Issue #8259 has been updated by Vit Z.


>  I do atomic operations all the time in C on arbitrary addresses.
>  Lazy, non-atomic accesses run without speed penalty if I don't need
>  up-to-date data.

Are you talking about Ruby with GVL or C in general? If C in general then
I don't understand how barrier-less access to concurrently updatable
data does not result in unexpected behaviors for you...

>  The uncommon case of Array/Hash shrinkage would require RCU or similar
>  (epoch-based reclamation).  But there's no penalty for reads or in-place
>  modifications other than the cost of the atomic and required memory
>  barriers.

The cost of memory barriers is what I was talking about, right now
concurrent Ruby VMs don't need to have any memory barriers on
any of the `Array`/`Hash` methods. Adding "atomic" methods
to `Array`/`Hash` would force them to put some kind of memory
barriers on all of the methods. This will result in a performance penalty
that cannot be avoided. What I am worried about, is that this will result
in native Ruby `Array`/`Hash` becoming slower for single-threaded
usage forever and there will no way to ever get the original performance
back.

-thedarkone

----------------------------------------
Feature #8259: Atomic attributes accessors
https://bugs.ruby-lang.org/issues/8259#change-47136

* Author: Yura Sokolov
* Status: Open
* Priority: Normal
* Assignee: 
* Category: 
* Target version: Ruby 2.1.0
----------------------------------------
=begin
Motivated by this gist ((<URL:https://gist.github.com/jstorimer/5298581>)) and atomic gem

I propose Class.attr_atomic which will add methods for atomic swap and CAS:

  class MyNode
    attr_accessor :item
    attr_atomic :successor

    def initialize(item, successor)
      @item = item
      @successor = successor
    end
  end
  node = MyNode.new(i, other_node)

  # attr_atomic ensures at least #{attr} reader method exists. May be, it should
  # be sure it does volatile access.
  node.successor

  # #{attr}_cas(old_value, new_value) do CAS: atomic compare and swap
  if node.successor_cas(other_node, new_node)
    print "there were no interleaving with other threads"
  end

  # #{attr}_swap atomically swaps value and returns old value.
  # It ensures that no other thread interleaves getting old value and setting
  # new one by cas (or other primitive if exists, like in Java 8)
  node.successor_swap(new_node)

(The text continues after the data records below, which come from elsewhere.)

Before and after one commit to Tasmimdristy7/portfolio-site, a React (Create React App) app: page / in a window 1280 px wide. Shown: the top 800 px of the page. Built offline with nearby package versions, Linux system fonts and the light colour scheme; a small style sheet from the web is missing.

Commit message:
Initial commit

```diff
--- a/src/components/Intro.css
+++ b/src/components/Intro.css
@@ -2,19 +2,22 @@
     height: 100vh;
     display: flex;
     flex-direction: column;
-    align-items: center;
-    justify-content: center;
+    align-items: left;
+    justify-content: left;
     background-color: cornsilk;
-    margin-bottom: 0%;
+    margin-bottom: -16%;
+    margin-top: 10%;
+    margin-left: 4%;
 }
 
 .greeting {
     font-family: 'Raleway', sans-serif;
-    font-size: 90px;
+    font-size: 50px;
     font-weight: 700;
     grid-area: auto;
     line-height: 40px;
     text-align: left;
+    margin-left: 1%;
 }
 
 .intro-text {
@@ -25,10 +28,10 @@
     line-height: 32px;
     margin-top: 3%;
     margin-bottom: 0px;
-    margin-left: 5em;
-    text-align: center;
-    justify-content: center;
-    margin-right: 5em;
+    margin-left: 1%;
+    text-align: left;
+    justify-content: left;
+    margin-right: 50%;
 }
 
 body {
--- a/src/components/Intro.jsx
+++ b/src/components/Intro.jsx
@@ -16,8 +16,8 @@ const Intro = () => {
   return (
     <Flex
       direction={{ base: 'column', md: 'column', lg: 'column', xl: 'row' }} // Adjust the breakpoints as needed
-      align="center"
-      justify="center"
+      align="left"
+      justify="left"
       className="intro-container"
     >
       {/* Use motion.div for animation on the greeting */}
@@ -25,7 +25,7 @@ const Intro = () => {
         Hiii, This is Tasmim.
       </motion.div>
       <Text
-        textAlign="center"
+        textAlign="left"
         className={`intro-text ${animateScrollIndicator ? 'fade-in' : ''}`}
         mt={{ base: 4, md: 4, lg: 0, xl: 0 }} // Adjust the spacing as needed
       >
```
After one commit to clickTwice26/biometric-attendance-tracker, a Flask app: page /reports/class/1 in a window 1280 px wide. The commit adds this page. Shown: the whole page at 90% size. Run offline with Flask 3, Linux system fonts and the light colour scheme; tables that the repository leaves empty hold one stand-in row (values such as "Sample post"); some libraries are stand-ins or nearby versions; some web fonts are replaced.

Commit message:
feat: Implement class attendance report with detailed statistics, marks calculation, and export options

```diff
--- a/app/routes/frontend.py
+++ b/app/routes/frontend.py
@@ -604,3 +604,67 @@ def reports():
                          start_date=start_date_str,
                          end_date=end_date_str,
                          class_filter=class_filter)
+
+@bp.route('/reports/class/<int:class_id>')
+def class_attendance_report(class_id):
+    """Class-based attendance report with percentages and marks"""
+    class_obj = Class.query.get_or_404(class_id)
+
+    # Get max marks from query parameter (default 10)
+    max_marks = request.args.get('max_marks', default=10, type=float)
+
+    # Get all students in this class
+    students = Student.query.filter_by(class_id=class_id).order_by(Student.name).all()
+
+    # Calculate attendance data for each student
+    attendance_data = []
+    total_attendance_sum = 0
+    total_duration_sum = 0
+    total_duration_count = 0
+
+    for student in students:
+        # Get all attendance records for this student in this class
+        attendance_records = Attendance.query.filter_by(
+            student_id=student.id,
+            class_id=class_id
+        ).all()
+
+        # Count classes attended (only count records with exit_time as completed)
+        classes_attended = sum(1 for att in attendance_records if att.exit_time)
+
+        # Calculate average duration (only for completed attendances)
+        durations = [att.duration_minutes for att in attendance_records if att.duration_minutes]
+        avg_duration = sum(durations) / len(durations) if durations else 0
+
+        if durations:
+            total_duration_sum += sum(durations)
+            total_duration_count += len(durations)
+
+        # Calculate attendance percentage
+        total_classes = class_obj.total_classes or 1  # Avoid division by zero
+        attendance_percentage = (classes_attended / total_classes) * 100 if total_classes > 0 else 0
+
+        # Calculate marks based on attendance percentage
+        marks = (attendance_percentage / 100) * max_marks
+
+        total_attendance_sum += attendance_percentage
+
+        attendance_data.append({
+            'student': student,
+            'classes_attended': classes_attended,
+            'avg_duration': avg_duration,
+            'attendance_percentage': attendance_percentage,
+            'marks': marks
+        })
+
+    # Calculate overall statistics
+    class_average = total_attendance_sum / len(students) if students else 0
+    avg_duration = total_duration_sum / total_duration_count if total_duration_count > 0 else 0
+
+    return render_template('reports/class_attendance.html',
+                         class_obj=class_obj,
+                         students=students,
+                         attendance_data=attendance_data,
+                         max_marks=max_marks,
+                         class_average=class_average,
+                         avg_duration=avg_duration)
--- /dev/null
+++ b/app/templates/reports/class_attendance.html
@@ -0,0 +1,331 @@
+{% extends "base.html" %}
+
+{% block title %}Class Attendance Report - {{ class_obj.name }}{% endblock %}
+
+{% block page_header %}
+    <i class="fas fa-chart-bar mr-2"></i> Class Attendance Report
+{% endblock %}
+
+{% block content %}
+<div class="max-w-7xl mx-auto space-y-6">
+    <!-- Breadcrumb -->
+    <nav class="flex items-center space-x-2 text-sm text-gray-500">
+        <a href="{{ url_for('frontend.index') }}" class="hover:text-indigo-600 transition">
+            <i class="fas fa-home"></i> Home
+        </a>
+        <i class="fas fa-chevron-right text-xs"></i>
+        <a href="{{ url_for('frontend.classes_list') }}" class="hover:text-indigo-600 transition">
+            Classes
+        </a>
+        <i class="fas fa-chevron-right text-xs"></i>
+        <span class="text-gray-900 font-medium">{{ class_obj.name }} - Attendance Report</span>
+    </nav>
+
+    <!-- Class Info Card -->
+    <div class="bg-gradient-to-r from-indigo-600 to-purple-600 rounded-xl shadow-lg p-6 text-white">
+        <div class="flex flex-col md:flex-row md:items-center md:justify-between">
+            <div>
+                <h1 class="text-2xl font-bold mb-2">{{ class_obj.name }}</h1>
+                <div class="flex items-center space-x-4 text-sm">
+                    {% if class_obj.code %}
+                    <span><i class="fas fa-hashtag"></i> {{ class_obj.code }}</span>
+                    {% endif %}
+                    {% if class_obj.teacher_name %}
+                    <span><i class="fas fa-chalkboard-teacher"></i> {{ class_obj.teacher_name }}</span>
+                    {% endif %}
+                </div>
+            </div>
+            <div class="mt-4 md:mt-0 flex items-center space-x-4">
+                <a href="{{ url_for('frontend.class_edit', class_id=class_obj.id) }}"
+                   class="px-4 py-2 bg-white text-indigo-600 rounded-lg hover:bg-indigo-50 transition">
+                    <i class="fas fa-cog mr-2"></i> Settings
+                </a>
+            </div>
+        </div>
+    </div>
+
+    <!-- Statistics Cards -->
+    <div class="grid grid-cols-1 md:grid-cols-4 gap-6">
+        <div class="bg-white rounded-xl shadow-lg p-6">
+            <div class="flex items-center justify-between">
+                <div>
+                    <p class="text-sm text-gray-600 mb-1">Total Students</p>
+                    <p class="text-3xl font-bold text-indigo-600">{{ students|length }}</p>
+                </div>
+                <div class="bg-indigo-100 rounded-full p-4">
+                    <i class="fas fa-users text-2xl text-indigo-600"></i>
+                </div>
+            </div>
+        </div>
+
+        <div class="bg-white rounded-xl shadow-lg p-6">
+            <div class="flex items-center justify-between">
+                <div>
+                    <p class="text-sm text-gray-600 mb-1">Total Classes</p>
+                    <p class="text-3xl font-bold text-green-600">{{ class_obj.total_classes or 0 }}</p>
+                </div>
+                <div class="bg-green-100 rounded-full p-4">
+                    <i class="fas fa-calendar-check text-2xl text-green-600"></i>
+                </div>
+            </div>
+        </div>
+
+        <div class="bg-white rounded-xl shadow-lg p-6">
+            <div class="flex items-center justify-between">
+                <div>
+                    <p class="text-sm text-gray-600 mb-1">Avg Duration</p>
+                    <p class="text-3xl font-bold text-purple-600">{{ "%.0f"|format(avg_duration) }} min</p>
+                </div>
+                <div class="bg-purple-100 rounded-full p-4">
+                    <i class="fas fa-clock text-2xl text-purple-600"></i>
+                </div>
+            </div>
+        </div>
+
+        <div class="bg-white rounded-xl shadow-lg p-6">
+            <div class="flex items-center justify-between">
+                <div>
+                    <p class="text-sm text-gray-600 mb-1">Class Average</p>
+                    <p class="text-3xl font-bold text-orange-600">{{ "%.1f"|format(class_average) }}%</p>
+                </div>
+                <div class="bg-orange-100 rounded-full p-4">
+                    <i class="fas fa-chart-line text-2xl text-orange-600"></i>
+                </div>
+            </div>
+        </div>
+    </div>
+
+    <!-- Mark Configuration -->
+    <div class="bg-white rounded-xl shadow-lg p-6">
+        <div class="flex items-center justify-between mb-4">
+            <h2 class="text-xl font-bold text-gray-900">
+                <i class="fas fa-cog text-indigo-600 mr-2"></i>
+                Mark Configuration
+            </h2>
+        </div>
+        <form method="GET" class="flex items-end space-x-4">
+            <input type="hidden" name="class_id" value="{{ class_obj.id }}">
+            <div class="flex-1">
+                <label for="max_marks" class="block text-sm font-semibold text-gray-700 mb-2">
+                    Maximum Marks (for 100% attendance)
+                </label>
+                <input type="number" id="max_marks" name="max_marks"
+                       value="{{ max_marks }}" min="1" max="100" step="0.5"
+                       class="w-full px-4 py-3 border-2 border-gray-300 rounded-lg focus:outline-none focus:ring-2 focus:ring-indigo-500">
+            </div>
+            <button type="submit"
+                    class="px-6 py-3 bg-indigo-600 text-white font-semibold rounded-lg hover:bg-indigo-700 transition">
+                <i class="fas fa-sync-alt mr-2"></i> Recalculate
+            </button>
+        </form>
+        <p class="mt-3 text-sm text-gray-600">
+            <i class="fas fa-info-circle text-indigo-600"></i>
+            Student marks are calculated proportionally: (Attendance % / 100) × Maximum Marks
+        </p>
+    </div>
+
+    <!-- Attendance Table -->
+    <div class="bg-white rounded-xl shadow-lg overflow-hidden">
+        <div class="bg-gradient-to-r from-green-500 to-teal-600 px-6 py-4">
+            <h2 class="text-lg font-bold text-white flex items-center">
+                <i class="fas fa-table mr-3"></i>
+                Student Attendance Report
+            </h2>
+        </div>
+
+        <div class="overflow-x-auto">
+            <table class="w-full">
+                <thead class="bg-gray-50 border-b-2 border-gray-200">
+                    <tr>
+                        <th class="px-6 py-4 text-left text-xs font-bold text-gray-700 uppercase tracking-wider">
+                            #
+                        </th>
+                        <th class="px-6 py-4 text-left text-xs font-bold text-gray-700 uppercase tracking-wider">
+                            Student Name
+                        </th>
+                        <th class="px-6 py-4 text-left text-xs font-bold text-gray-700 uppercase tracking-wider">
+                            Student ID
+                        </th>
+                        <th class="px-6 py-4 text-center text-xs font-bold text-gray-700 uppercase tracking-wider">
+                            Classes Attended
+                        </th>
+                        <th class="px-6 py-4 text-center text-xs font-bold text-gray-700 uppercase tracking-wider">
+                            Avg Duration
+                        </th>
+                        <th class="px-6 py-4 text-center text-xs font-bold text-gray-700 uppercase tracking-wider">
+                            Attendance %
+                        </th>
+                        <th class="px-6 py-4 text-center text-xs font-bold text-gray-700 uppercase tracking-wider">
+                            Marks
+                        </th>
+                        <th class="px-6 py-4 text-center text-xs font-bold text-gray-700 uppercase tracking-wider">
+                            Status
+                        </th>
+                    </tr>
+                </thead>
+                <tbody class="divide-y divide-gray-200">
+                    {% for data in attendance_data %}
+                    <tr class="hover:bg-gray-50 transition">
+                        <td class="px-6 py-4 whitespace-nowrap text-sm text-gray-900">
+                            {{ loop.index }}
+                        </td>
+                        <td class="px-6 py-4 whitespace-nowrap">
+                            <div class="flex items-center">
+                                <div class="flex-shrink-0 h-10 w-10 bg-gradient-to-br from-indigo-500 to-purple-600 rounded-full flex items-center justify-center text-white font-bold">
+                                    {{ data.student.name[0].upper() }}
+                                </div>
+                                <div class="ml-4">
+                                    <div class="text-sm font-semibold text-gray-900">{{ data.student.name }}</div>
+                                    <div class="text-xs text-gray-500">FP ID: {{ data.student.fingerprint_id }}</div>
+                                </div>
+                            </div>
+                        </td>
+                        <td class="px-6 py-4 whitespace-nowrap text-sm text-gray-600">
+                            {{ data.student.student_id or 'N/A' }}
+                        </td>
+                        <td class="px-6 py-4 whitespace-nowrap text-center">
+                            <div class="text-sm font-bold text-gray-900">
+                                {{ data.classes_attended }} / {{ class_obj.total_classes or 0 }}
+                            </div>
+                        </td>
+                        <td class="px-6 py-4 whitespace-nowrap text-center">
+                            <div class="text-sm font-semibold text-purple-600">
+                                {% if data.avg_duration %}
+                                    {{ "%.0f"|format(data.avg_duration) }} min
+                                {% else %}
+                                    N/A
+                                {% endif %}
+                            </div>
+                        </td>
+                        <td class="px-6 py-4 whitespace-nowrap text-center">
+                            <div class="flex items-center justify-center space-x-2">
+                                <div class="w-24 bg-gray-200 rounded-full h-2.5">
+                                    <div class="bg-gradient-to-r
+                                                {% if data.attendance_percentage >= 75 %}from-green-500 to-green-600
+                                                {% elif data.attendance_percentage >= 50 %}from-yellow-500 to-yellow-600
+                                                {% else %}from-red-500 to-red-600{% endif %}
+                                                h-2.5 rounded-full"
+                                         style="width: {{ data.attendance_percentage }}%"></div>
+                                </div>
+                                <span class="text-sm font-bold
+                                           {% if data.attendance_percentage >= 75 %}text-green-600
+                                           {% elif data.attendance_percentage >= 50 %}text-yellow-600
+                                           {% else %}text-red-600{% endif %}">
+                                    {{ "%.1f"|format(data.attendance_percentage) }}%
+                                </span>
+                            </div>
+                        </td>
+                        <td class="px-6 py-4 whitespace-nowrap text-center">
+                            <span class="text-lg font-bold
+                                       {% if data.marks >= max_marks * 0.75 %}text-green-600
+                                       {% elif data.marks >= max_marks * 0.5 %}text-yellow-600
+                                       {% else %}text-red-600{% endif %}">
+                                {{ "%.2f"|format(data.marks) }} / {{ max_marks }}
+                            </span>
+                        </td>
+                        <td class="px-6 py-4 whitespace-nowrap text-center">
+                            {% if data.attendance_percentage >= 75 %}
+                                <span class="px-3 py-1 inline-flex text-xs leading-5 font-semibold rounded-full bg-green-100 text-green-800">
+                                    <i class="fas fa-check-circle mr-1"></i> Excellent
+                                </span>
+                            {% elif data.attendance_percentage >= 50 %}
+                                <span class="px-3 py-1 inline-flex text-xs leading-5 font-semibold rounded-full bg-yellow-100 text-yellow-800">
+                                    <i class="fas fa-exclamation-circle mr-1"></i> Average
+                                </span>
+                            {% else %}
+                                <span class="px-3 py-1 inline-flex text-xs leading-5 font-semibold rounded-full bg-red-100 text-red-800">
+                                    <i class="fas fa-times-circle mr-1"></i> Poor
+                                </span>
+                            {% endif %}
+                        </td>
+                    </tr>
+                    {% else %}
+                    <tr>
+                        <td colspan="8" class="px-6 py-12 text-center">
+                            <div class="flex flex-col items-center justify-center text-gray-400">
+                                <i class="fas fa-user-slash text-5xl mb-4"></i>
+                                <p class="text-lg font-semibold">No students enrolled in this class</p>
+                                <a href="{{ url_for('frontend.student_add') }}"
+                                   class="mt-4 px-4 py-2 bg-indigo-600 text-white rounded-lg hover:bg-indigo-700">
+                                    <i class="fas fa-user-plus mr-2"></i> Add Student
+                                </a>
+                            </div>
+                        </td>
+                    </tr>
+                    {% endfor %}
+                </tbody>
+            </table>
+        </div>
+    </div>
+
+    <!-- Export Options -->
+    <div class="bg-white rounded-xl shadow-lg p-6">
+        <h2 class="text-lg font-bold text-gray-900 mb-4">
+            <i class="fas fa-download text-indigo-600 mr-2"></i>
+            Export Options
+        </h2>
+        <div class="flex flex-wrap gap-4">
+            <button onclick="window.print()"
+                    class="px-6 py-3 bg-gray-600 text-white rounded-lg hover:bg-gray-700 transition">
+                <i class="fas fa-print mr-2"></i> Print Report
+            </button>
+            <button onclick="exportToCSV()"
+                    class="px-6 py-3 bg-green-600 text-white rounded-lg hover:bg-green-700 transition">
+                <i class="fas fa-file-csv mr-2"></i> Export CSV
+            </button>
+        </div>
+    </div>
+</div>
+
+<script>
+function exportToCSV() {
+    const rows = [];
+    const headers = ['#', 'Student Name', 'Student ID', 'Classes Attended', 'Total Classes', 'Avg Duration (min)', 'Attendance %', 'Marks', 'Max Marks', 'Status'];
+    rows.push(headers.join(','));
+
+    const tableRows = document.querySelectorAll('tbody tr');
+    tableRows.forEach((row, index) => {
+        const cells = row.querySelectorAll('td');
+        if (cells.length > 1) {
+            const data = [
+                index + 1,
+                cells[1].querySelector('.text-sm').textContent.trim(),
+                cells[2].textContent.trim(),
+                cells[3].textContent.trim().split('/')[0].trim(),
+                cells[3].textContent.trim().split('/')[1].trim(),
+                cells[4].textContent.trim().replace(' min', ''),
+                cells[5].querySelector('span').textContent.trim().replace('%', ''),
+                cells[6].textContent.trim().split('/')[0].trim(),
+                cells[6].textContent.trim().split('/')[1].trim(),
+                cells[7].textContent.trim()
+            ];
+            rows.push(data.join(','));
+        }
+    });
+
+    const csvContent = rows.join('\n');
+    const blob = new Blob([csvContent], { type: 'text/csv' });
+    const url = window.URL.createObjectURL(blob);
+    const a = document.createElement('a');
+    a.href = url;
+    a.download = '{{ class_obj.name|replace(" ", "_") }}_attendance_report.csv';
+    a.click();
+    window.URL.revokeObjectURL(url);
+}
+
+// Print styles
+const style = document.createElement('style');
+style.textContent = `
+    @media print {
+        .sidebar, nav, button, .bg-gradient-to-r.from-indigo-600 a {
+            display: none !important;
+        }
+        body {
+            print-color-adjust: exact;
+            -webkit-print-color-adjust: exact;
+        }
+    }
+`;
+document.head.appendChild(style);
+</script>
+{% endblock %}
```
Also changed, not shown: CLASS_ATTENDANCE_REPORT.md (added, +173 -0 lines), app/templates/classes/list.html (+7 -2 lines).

It will be very simple for MRI cause of GIL, and it will use atomic primitives for
other implementations.

Note: both (({#{attr}_swap})) and (({#{attr}_cas})) should raise an error if instance variable were not explicitly set before.

Example for nonblocking queue: ((<URL:https://gist.github.com/funny-falcon/5370416>))

Something similar should be proposed for Structs. May be override same method as (({Struct.attr_atomic}))

Open question for reader:
should (({attr_atomic :my_attr})) ensure that #my_attr reader method exists?
Should it guarantee that (({#my_attr})) provides 'volatile' access?
May be, (({attr_reader :my_attr})) already ought to provide 'volatile' semantic?
May be, semantic of (({@my_attr})) should have volatile semantic (i doubt for that)?
=end




-- 
https://bugs.ruby-lang.org/